Sonic Trance Nicholas Payton (Warner Bros.) This cd is mood music deluxe, ranging in its 18(!) tracks from snippets of conversation, to ambient sounds to the fluid motion of the trumpeter in full flight with his band. Much as Christian McBride reconstituted himself as a modern fusioneer, so does Payton in a wholly different realm of traditional jazz shot through with experimental concepts? This cd begs for repeated close listening because there is literally so much to hear.
Nightlife in Tokyo Eric Alexander (Milestone) Each successive album by this young gifted saxophonist serves as a microcosm of his career to date and this new one is no exception. With each solo Alexander takes, he leads his band deeper and deeper into the tune, especially the rhythm section including the redoubtable Ron Carter. And when you hear the band trading off with such glee, as drummer Joe Farnsworth and pianist Harold do on “Lock Up and bow Out,” you’re hearing lessons in the improvisatory world of jazz itself.
St. Louis Shoes Greg Osby (Blue Note) Each and every Osby album is a compete package, this latest one comprised of material by composers ranging from Elllington to Gershwin to Monk. Throughout, Osby takes a backseat to the arrangements of the music and the playing of such handpicked stalwarts such as Nicholas Payton and Robert Hurst. Together, they succeed in transforming a set of standards into a freewheeling jam session, the likes of which the authors no doubt intended their material.
Michel Camilo Live at the Blue Note (Telarc) It doesn’t demean the musicianship on this double cd set to say the remarkable sound quality of the recording is the first thing that captures your attention. The depth and clarity is simply a mirror image of the intelligence and imagination of the three players involved, who generate almost palpable electricity by their charged performances throughout.
A Tribute to Jaco Pastorius Word of Mouth Revisited (Telarc) You may not appreciate the influence the late visionary bassist had on the band Weather Report til you listen to this impressive package. In addition, the inspiration Jaco gave to an entire generation of bassists is captured here in microcosm: players as diverse as Jimmy Haslip(Yellowjackets) and Victor Wooten(Flecktones) stretch themselves to meet the groundbreaking standards Jaco set during his abbreviated career, while the material itself is revealed in all its memorable glory.
Jazz is a creative explosion of individual freedom and communication.
I was first exposed to jazz when I was a kid. My father had a music store.
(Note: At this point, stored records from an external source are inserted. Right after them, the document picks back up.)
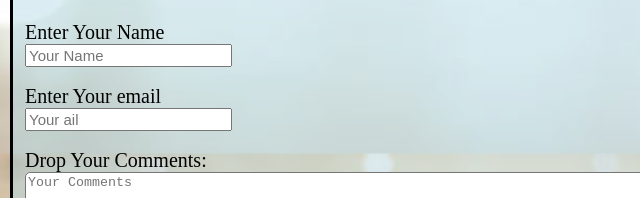
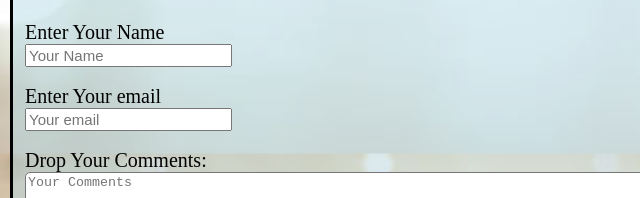
Before and after one commit to thejas-dev/fitness-app, a website: page css/gain.html in a window 1280 px wide. Shown: the part 3310-3508 px from the top of the page, 0-640 px from the left. Drawn offline with nearby package versions, Linux system fonts and the light colour scheme; a web font is replaced by a local one.

Commit message:
make it better

```diff
--- a/css/gain.html
+++ b/css/gain.html
@@ -92,7 +92,7 @@
             <label style="font-size: 20px;border-radius: 5px;"  >Enter Your Name</label> <br>
             <input type="text" style="font-size: 15px;" placeholder="Your Name" autocomplete="off"></input> <br> <br>
             <label style="font-size: 20px;border-radius: 5px;" >Enter Your email</label><br>
-            <input placeholder="Your ail" type="ail" autocomplete="off" style="font-size: 15px;"></input> <br> <br>
+            <input placeholder="Your email" type="email" autocomplete="off" style="font-size: 15px;"></input> <br> <br>
             <label for="text" style="font-size: 20px;" >Drop Your Comments:</label> <br>
             <textarea style="border-radius: 5px; width: 100%; " placeholder="Your Comments"  rows="10"  cols="170" class="txtarea" ></textarea> <br> <br>
             <center><button class="buttgain" type="button">Submit</button></center>
```
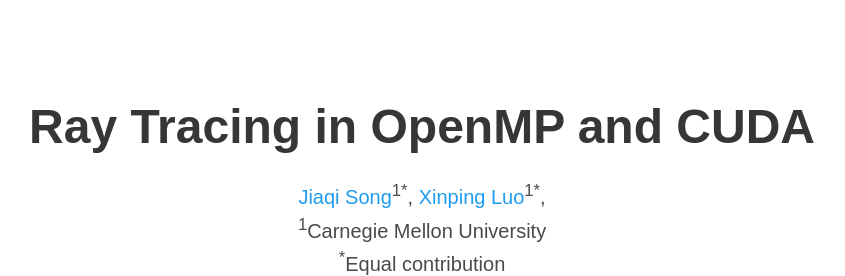
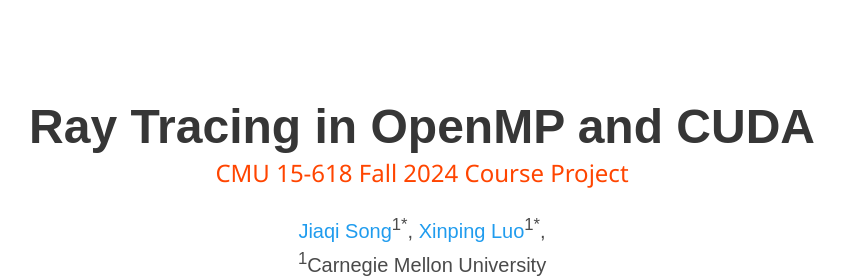
Before and after one commit to raytracingcuda/raytracingcuda.github.io, a plain HTML site: page index.html in a window 1280 px wide. Shown: the top 276 px of the page, without its empty margins (218-1063 px from the left). Drawn offline with nearby package versions, Linux system fonts and the light colour scheme; a web font is replaced by a local one.

Commit message:
add title

```diff
--- a/index.html
+++ b/index.html
@@ -50,7 +50,9 @@
           <h1 class="title is-1 publication-title">
             Ray Tracing in OpenMP and CUDA
           </h1>
-
+          <h2 class="subtitle is-4 publication-subtitle" style="color: orangered;">
+            CMU 15-618 Fall 2024 Course Project
+          </h2>
           <div class="is-size-5 publication-authors">
             <span class="author-block">
               <a href="https://www.linkedin.com/in/jiaqi-song-130772242/">Jiaqi Song</a><sup>1*</sup>,</span>
```
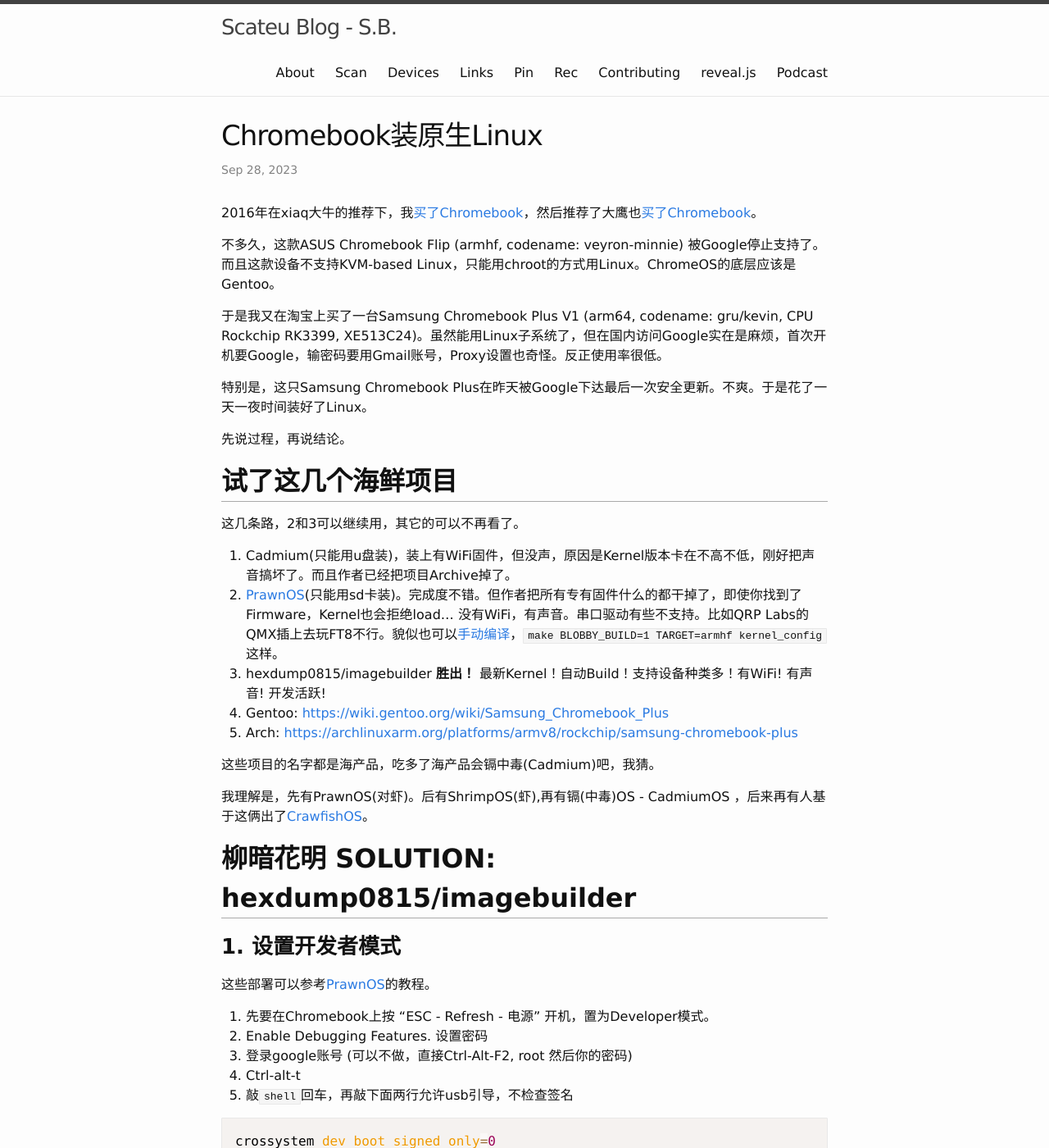
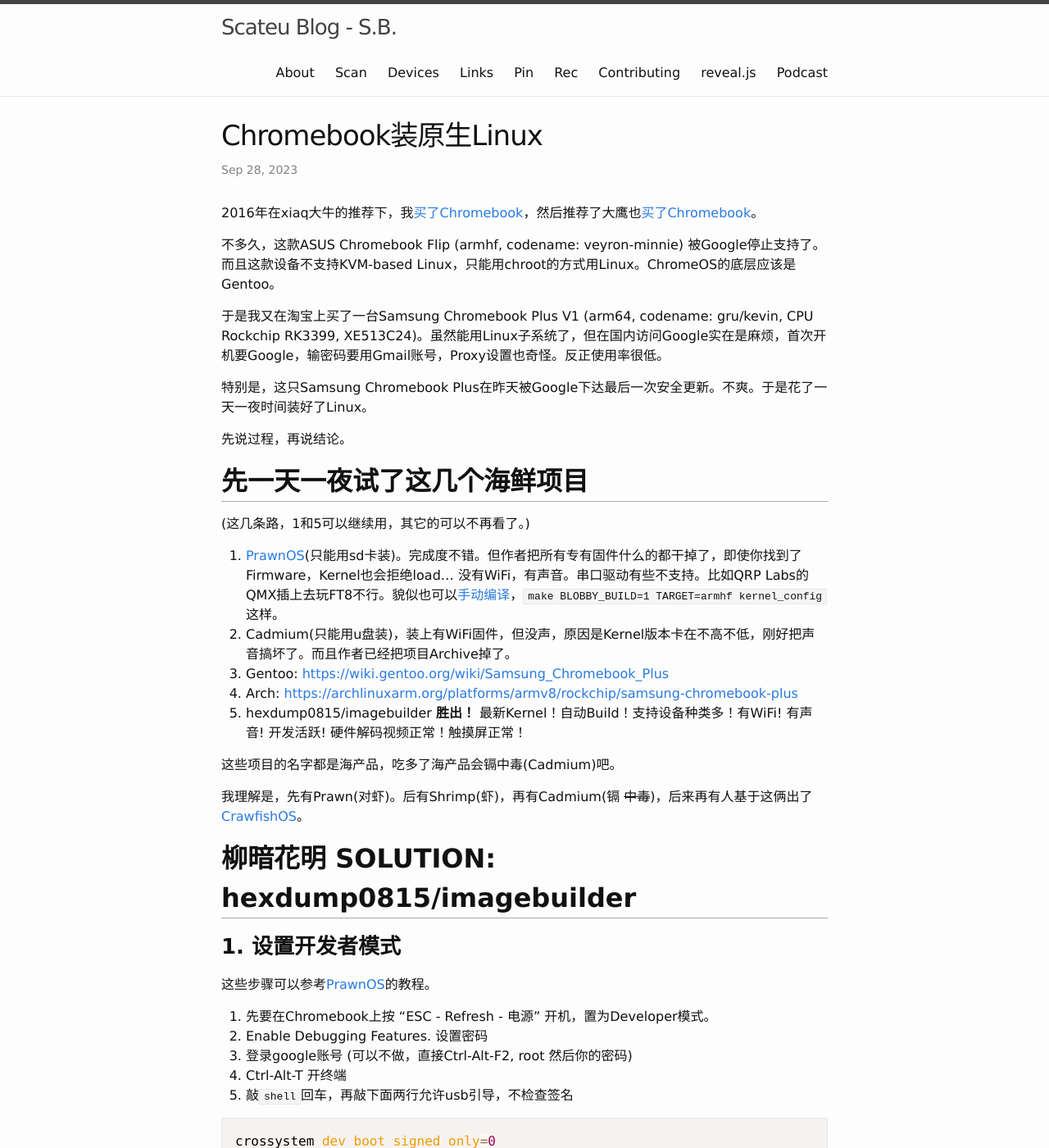
Before and after one commit to scateu/scateu.github.io, a Jekyll site: the page built from _posts/2023-09-28-chromebook-linux.md, in a window 1280 px wide and 1400 px high. Shown: the whole window at 82% size. Built offline with Jekyll 4.4.1, drawn with Linux system fonts in a browser that asks for light colours; nearby versions of some CDN libraries; comment, search, counter and statistics services are not loaded; some of the changed text lies outside the part shown.

Commit message:
2023-09-28-chromebook-linux.md update

````diff
--- a/_posts/2023-09-28-chromebook-linux.md
+++ b/_posts/2023-09-28-chromebook-linux.md
@@ -15,32 +15,31 @@
 
 先说过程，再说结论。
 
-## 试了这几个海鲜项目
+## 先一天一夜试了这几个海鲜项目
 
-这几条路，2和3可以继续用，其它的可以不再看了。
+(这几条路，1和5可以继续用，其它的可以不再看了。)
 
-1. Cadmium(只能用u盘装)，装上有WiFi固件，但没声，原因是Kernel版本卡在不高不低，刚好把声音搞坏了。而且作者已经把项目Archive掉了。
-2. [PrawnOS](https://github.com/SolidHal/PrawnOS)(只能用sd卡装)。完成度不错。但作者把所有专有固件什么的都干掉了，即使你找到了Firmware，Kernel也会拒绝load... 没有WiFi，有声音。串口驱动有些不支持。比如QRP Labs的QMX插上去玩FT8不行。貌似也可以[手动编译](https://github.com/SolidHal/PrawnOS/issues/282)，`make BLOBBY_BUILD=1 TARGET=armhf kernel_config`这样。
-3. hexdump0815/imagebuilder  **胜出！** 最新Kernel！自动Build！支持设备种类多！有WiFi! 有声音! 开发活跃!
-4. Gentoo: <https://wiki.gentoo.org/wiki/Samsung_Chromebook_Plus>
-5. Arch: <https://archlinuxarm.org/platforms/armv8/rockchip/samsung-chromebook-plus>
+1. [PrawnOS](https://github.com/SolidHal/PrawnOS)(只能用sd卡装)。完成度不错。但作者把所有专有固件什么的都干掉了，即使你找到了Firmware，Kernel也会拒绝load... 没有WiFi，有声音。串口驱动有些不支持。比如QRP Labs的QMX插上去玩FT8不行。貌似也可以[手动编译](https://github.com/SolidHal/PrawnOS/issues/282)，`make BLOBBY_BUILD=1 TARGET=armhf kernel_config`这样。
+2. Cadmium(只能用u盘装)，装上有WiFi固件，但没声，原因是Kernel版本卡在不高不低，刚好把声音搞坏了。而且作者已经把项目Archive掉了。
+3. Gentoo: <https://wiki.gentoo.org/wiki/Samsung_Chromebook_Plus>
+4. Arch: <https://archlinuxarm.org/platforms/armv8/rockchip/samsung-chromebook-plus>
+5. hexdump0815/imagebuilder  **胜出！** 最新Kernel！自动Build！支持设备种类多！有WiFi! 有声音! 开发活跃! 硬件解码视频正常！触摸屏正常！
 
-这些项目的名字都是海产品，吃多了海产品会镉中毒(Cadmium)吧，我猜。
+这些项目的名字都是海产品，吃多了海产品会镉中毒(Cadmium)吧。
 
-我理解是，先有PrawnOS(对虾)。后有ShrimpOS(虾),再有镉(中毒)OS - CadmiumOS ，后来再有人基于这俩出了[CrawfishOS](https://github.com/austin987/crawfishos
+我理解是，先有Prawn(对虾)。后有Shrimp(虾)，再有Cadmium(镉 <del>中毒</del>)，后来再有人基于这俩出了[CrawfishOS](https://github.com/austin987/crawfishos
 )。
 
 ## 柳暗花明 SOLUTION: hexdump0815/imagebuilder
 
 ### 1. 设置开发者模式
 
-这些部署可以参考[PrawnOS](https://github.com/SolidHal/PrawnOS)的教程。
-
+这些步骤可以参考[PrawnOS](https://github.com/SolidHal/PrawnOS)的教程。
 
 1. 先要在Chromebook上按 "ESC - Refresh - 电源" 开机，置为Developer模式。
 2. Enable Debugging Features.  设置密码
 3. 登录google账号 (可以不做，直接Ctrl-Alt-F2, root 然后你的密码)
-4. Ctrl-alt-t
+4. Ctrl-Alt-T  开终端
 5. 敲`shell`回车，再敲下面两行允许usb引导，不检查签名
 
 ```bash
@@ -143,9 +135,14 @@
 ```
 </details>
 
-
 ## 小结
 
 Chromebook原生Linux: 进developer模式，`Ctrl-U`引导进U盘系统，hexdump0815/imagebuilder牛。
 
 可惜bigeagle和fugoes都把Chromebook卖掉了。
+
+## 又及
+
+当年有幸[见过一回](https://github.com/scateu/scateu.github.io/blob/master/images/with_rms.jpg?raw=true)Richard Matthew Stallman，当时没有理解他为什么若为自由故。现场貌似还有个哥们拿了台mba找他签名，RMS果然不签。
+
+用了iPhone Android macbook越多，越觉得自由软件重要，起码不至于被强制报废。
````
Also changed, not shown: other parts of _posts/2023-09-28-chromebook-linux.md (+0 -7 lines).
The best live performance I ever attended was Kenny Garrett in Harlem, New York.
The first jazz record I bought was Saxophone Colossus by Sonny Rollins.
My advice to new listeners is keep listening!